__EXTRACTED RECORDS__:
————————

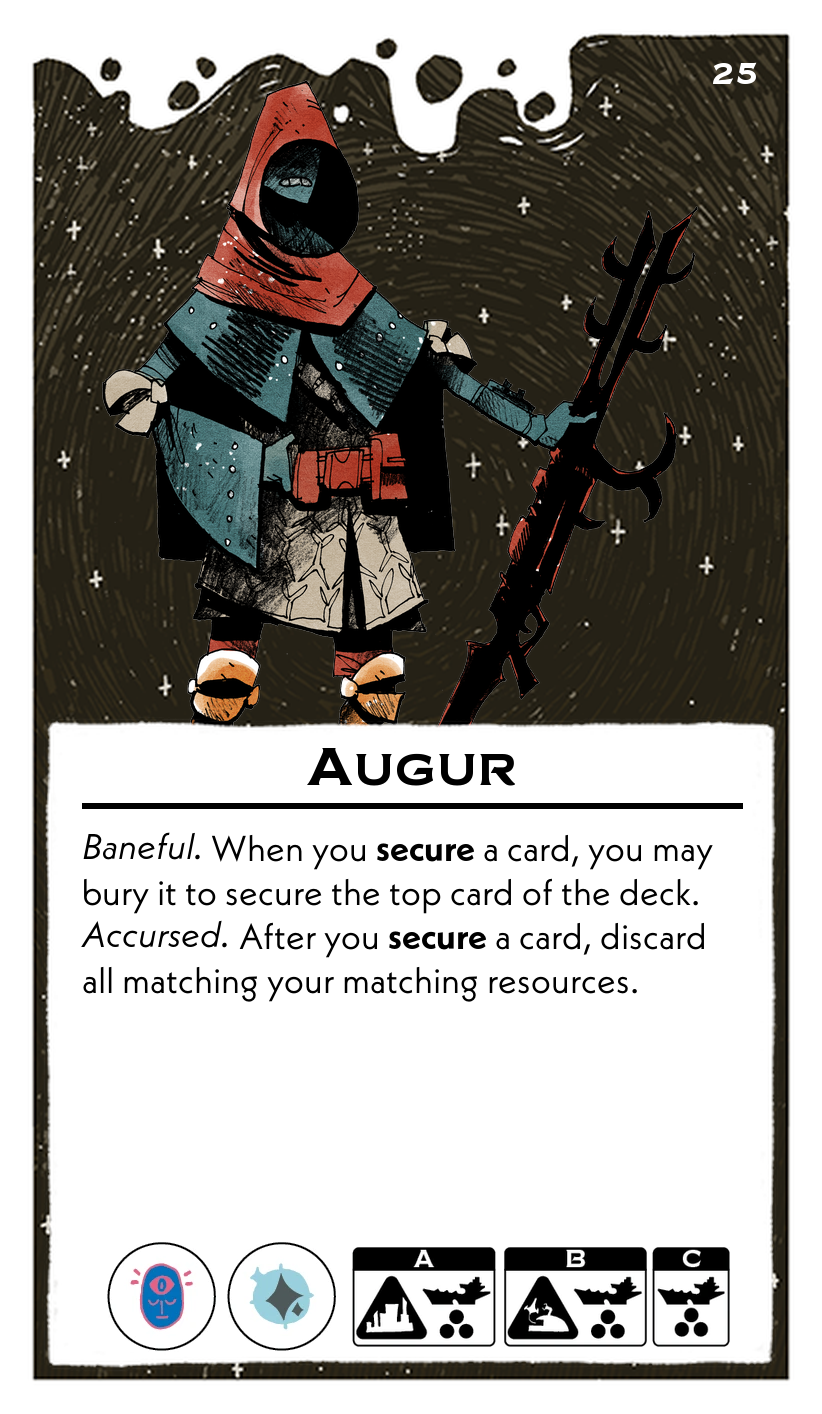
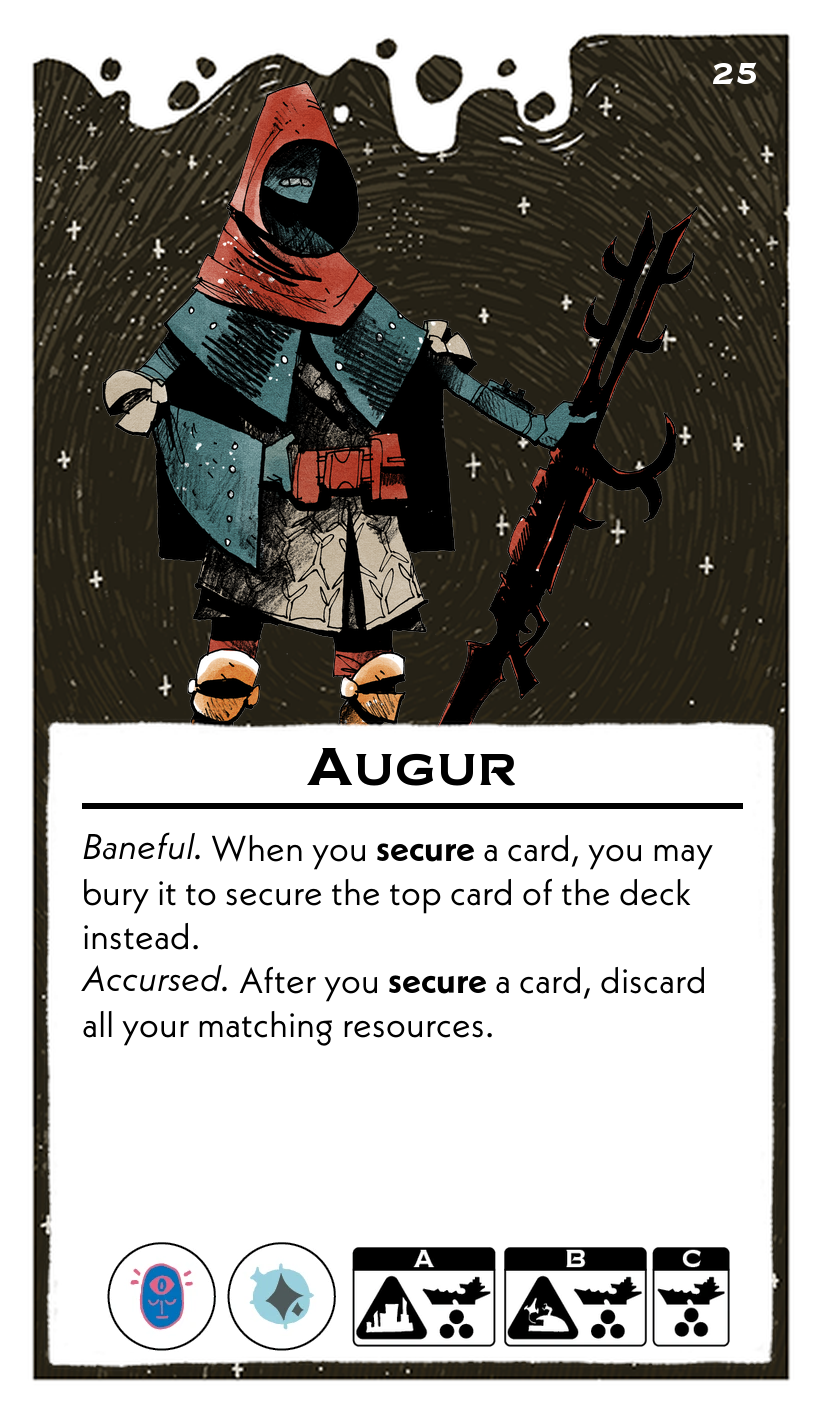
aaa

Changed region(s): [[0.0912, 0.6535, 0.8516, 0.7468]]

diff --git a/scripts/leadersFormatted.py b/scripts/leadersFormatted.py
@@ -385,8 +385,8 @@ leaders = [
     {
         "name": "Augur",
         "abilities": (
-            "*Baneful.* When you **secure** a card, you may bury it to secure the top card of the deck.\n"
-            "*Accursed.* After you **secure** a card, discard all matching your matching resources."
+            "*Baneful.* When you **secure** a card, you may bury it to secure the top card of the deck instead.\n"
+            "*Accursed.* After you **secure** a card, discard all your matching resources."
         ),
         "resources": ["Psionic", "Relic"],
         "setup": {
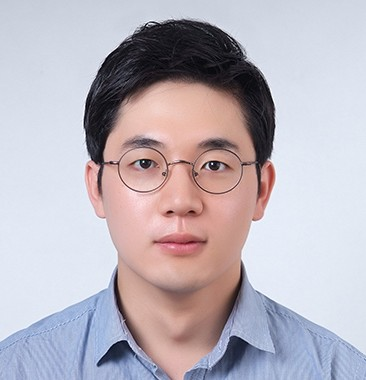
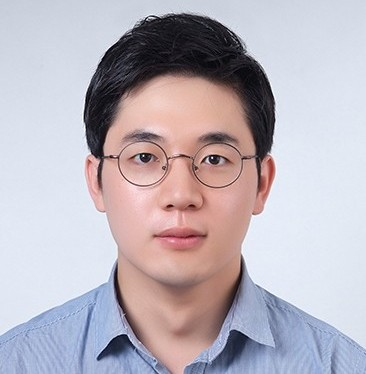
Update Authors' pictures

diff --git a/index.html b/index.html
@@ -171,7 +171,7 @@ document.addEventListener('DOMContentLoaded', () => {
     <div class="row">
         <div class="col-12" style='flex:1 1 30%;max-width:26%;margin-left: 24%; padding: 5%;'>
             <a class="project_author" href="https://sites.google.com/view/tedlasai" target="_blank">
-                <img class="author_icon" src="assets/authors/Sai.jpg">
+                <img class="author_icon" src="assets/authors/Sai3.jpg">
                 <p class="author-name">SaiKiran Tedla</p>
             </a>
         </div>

————————

__EXERCISE REQUIREMENTS__:
A faithful copy of the records above, without images, is what to give back.

__RESPONSE BELOW__:
aaa

Changed region(s): [[0.0912, 0.6535, 0.8516, 0.7468]]

diff --git a/scripts/leadersFormatted.py b/scripts/leadersFormatted.py
@@ -385,8 +385,8 @@ leaders = [
     {
         "name": "Augur",
         "abilities": (
-            "*Baneful.* When you **secure** a card, you may bury it to secure the top card of the deck.\n"
-            "*Accursed.* After you **secure** a card, discard all matching your matching resources."
+            "*Baneful.* When you **secure** a card, you may bury it to secure the top card of the deck instead.\n"
+            "*Accursed.* After you **secure** a card, discard all your matching resources."
         ),
         "resources": ["Psionic", "Relic"],
         "setup": {
Update Authors' pictures

diff --git a/index.html b/index.html
@@ -171,7 +171,7 @@ document.addEventListener('DOMContentLoaded', () => {
     <div class="row">
         <div class="col-12" style='flex:1 1 30%;max-width:26%;margin-left: 24%; padding: 5%;'>
             <a class="project_author" href="https://sites.google.com/view/tedlasai" target="_blank">
-                <img class="author_icon" src="assets/authors/Sai.jpg">
+                <img class="author_icon" src="assets/authors/Sai3.jpg">
                 <p class="author-name">SaiKiran Tedla</p>
             </a>
         </div>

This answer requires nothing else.